Instructions to follow » When you reproduce these records, keep every word exactly and drop the images.

(Beginning of Data for the task)

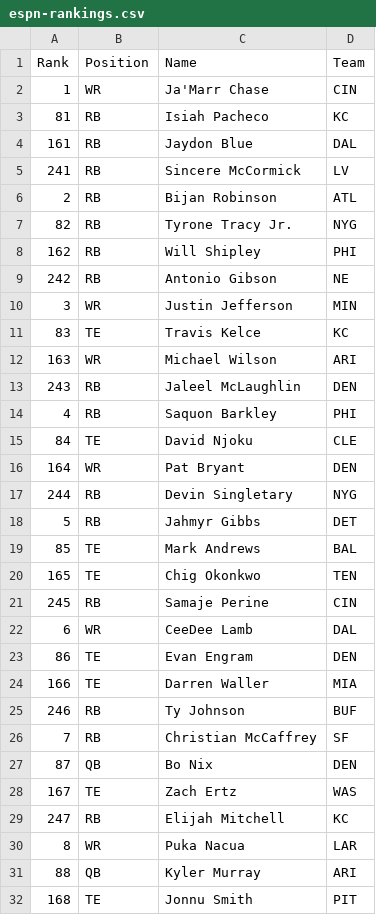
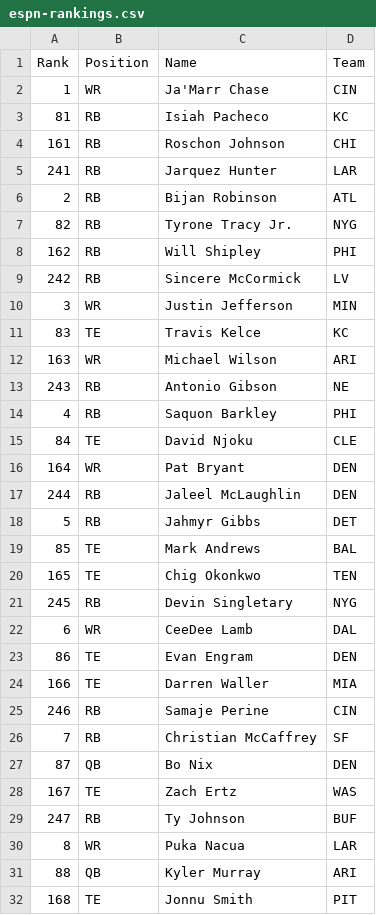
Before and after one commit to alexscardina/FFRankingsTool, a CSV file: server/rankings/espn-rankings.csv, drawn as a sheet; only a part is shown; the diff covers the shown part only.

Commit message:
fix: Updated ESPN ranks

```diff
--- a/server/rankings/espn-rankings.csv
+++ b/server/rankings/espn-rankings.csv
@@ -3,4 +3,4 @@ Rank,Position,Name,Team
 81,RB,Isiah Pacheco,KC
-161,RB,Jaydon Blue,DAL
-241,RB,Sincere McCormick,LV
+161,RB,Roschon Johnson,CHI
+241,RB,Jarquez Hunter,LAR
 2,RB,Bijan Robinson,ATL
@@ -8,3 +8,3 @@ Rank,Position,Name,Team
 162,RB,Will Shipley,PHI
-242,RB,Antonio Gibson,NE
+242,RB,Sincere McCormick,LV
 3,WR,Justin Jefferson,MIN
@@ -12,3 +12,3 @@ Rank,Position,Name,Team
 163,WR,Michael Wilson,ARI
-243,RB,Jaleel McLaughlin,DEN
+243,RB,Antonio Gibson,NE
 4,RB,Saquon Barkley,PHI
@@ -16,3 +16,3 @@ Rank,Position,Name,Team
 164,WR,Pat Bryant,DEN
-244,RB,Devin Singletary,NYG
+244,RB,Jaleel McLaughlin,DEN
 5,RB,Jahmyr Gibbs,DET
@@ -20,3 +20,3 @@ Rank,Position,Name,Team
 165,TE,Chig Okonkwo,TEN
-245,RB,Samaje Perine,CIN
+245,RB,Devin Singletary,NYG
 6,WR,CeeDee Lamb,DAL
@@ -24,3 +24,3 @@ Rank,Position,Name,Team
 166,TE,Darren Waller,MIA
-246,RB,Ty Johnson,BUF
+246,RB,Samaje Perine,CIN
 7,RB,Christian McCaffrey,SF
@@ -28,3 +28,3 @@ Rank,Position,Name,Team
 167,TE,Zach Ertz,WAS
-247,RB,Elijah Mitchell,KC
+247,RB,Ty Johnson,BUF
 8,WR,Puka Nacua,LAR
```
Also changed, not shown: 80 edited cells elsewhere in this file, 5 other files.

(End of Data for the task)

Reply to the exercise »
Before and after one commit to alexscardina/FFRankingsTool, a CSV file: server/rankings/espn-rankings.csv, drawn as a sheet; only a part is shown; the diff covers the shown part only.

Commit message:
fix: Updated ESPN ranks

```diff
--- a/server/rankings/espn-rankings.csv
+++ b/server/rankings/espn-rankings.csv
@@ -3,4 +3,4 @@ Rank,Position,Name,Team
 81,RB,Isiah Pacheco,KC
-161,RB,Jaydon Blue,DAL
-241,RB,Sincere McCormick,LV
+161,RB,Roschon Johnson,CHI
+241,RB,Jarquez Hunter,LAR
 2,RB,Bijan Robinson,ATL
@@ -8,3 +8,3 @@ Rank,Position,Name,Team
 162,RB,Will Shipley,PHI
-242,RB,Antonio Gibson,NE
+242,RB,Sincere McCormick,LV
 3,WR,Justin Jefferson,MIN
@@ -12,3 +12,3 @@ Rank,Position,Name,Team
 163,WR,Michael Wilson,ARI
-243,RB,Jaleel McLaughlin,DEN
+243,RB,Antonio Gibson,NE
 4,RB,Saquon Barkley,PHI
@@ -16,3 +16,3 @@ Rank,Position,Name,Team
 164,WR,Pat Bryant,DEN
-244,RB,Devin Singletary,NYG
+244,RB,Jaleel McLaughlin,DEN
 5,RB,Jahmyr Gibbs,DET
@@ -20,3 +20,3 @@ Rank,Position,Name,Team
 165,TE,Chig Okonkwo,TEN
-245,RB,Samaje Perine,CIN
+245,RB,Devin Singletary,NYG
 6,WR,CeeDee Lamb,DAL
@@ -24,3 +24,3 @@ Rank,Position,Name,Team
 166,TE,Darren Waller,MIA
-246,RB,Ty Johnson,BUF
+246,RB,Samaje Perine,CIN
 7,RB,Christian McCaffrey,SF
@@ -28,3 +28,3 @@ Rank,Position,Name,Team
 167,TE,Zach Ertz,WAS
-247,RB,Elijah Mitchell,KC
+247,RB,Ty Johnson,BUF
 8,WR,Puka Nacua,LAR
```
Also changed, not shown: 80 edited cells elsewhere in this file, 5 other files.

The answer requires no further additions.